setup. Two 320ws Paul C Buff Alienbee B800’s mounted
in medium sized Photoflex softboxes. One is place on the floor in front of the
model and the other is on a boom arm in front of and slightly above the models head. Generally the top strobe should be a bit brighter
– you do still want a very soft hint of a shadow on the bottom of things like the nose
and jawline so that things look natural. You can see here that I also have two AlienBee
B800’s set on either side of the white background and they are powered to be approximately two
stops brighter than the light that is reaching my subject who is posed 7 feet in front of
the background. Last, I added two more Alienbee B800’s,
one on each side and behind my subject to create the rim lighting that gives the shots
a little pop and in the case of a sideways pose like this one – will also add to the
muscle definition in the stomach. The rims are only about a half a stop to a
stop brighter than the front lighting. This set-up also works really well on a black
background by simply turning off the two background strobes and using a four light set-up. Take your time and do lots of test shots while
setting up your lighting. I said previously that this is a simple lighting
set-up. It is simple in that it creates a lighting
style that is all about the subject – not your lighting. It is difficult in that if you are not careful
your background lights can be too bright, your rims can be too bright or misplaced so
that they are making your subjects nose glow or your bottom box on the clamshell setup
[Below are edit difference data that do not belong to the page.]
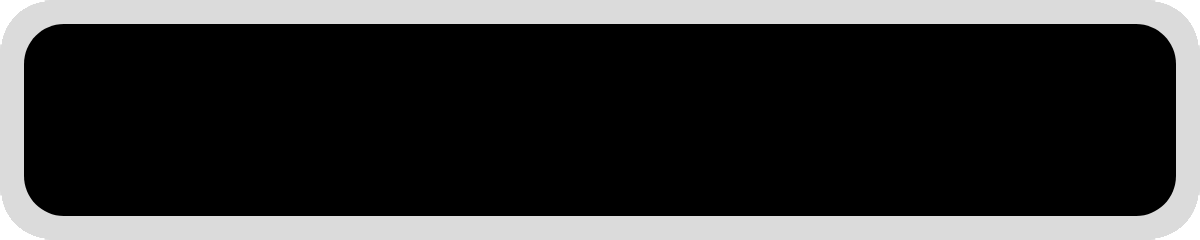
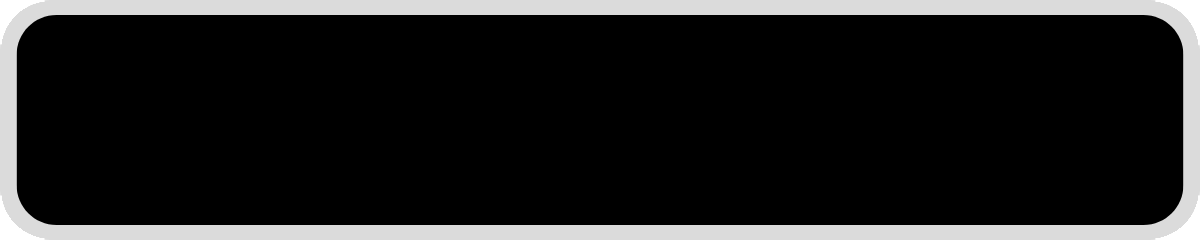
rect buttons are images

Changed region(s): [[0.0, 0.0583, 0.9867, 0.9625]]

diff --git a/GUI.py b/GUI.py
@@ -26,13 +26,13 @@ class Button:
         self.image = image
         self.rect = pygame.Rect(self.x, self.y, self.width, self.height)
 
-        resize_circle = (int((self.height * self.ratio) * 2), int((self.width * self.ratio) * 2))
+        resize_circle = (int(self.width * 2), int(self.height * 2))
         self.button_cicle_image = pygame.transform.smoothscale(pygame.image.load("images/button_circle.png").convert_alpha(), resize_circle)
         self.button_cicle_image_pressed = pygame.transform.smoothscale(pygame.image.load("images/button_circle_pressed.png").convert_alpha(), resize_circle)
         
-        resize_rect = (int((self.height * self.ratio) * 2), int((self.width * self.ratio) * 2))       
+        resize_rect = (int(self.width), int(self.height))       
         self.button_rect_image = pygame.transform.smoothscale(pygame.image.load("images/button_rect.png").convert_alpha(), resize_rect)
-        # self.button_cicle_image_pressed = pygame.transform.smoothscale(pygame.image.load("images/button_circle_pressed.png").convert_alpha(), new_size)
+        self.button_rect_image_pressed = pygame.transform.smoothscale(pygame.image.load("images/button_rect_pressed.png").convert_alpha(), resize_rect)
         self.sound = pygame.mixer.Sound("sounds/button_click.mp3")
 
     def handle_event(self, event):
@@ -51,7 +51,7 @@ class RectButton(Button):
         # if mouse_over: pygame.draw.rect(win, (255, 140 ,68), self.rect, int(6 * self.ratio), border_radius=int(22 * self.ratio))
         # else: pygame.draw.rect(win, (195, 195, 195), self.rect, int(6 * self.ratio), border_radius=int(22 * self.ratio))
 
-        if mouse_over: pygame.draw.rect(win, (255, 140 ,68), self.rect, int(6 * self.ratio), border_radius=int(22 * self.ratio))
+        if mouse_over: win.blit(self.button_rect_image_pressed, (self.x, self.y))
         else: win.blit(self.button_rect_image, (self.x, self.y))
 
         font_size = int(self.font_size * min(self.ratio, self.ratio))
can be too bright and causing shadows on top of things instead of below. So if you have a flash meter – use it. If not – chimp often while testing this set-up
and even while you are shooting to be sure that things are balanced the way you want
them. The mistakes that I just mentioned are difficult
to fix in post. Also remember these subjects are attractive
and physically fit – don’t shoot down on them and diminish their strength. For the three quarters length shots shoot
from just below the eyes – I generally line my lens up right around the collar bone. For full length shots shoot at the midpoint
of the body or slightly lower. Ideally you want your cameras sensor to be
parallel to your subjects body so that you are showing them with realistic proportions. Remember this shot is about two things – personality
and looks. Without props – hands on the hips, above the
head or even on the neck are easy and work great. Keep the legs shoulder width apart and the
model can shift her hips a little to the side – but not to much. With props, it’s not about realism – it’s
about looking good. Keep the props simple and small and don’t
let them hide the body. For shots with the model turned to her side
– bend the leg closest to the camera to keep the butt curved. If you are going to have your model sit – turn
her slightly – no need to make it a crotch shot. You can of course do this with speedlights
and if you are really in a pinch you could leave out the rim lights and work with one
strobe for the background light. It will take a little more work to set-up
up just right – but it is doable if you have enough space. You can also work with different colored backdrops
or add a strobe with gels on the black background for a colored glow if you want the shot to
be a bit more creative. As always – the possibilities are only limited
by your own imagination. I hope that sparks some ideas for you, take
this idea and run with it – go create and show me what you come up with. Don’t forget, your BEST shot – its your
next shot! So keep learning – keep thinking and keep
shooting – Adios!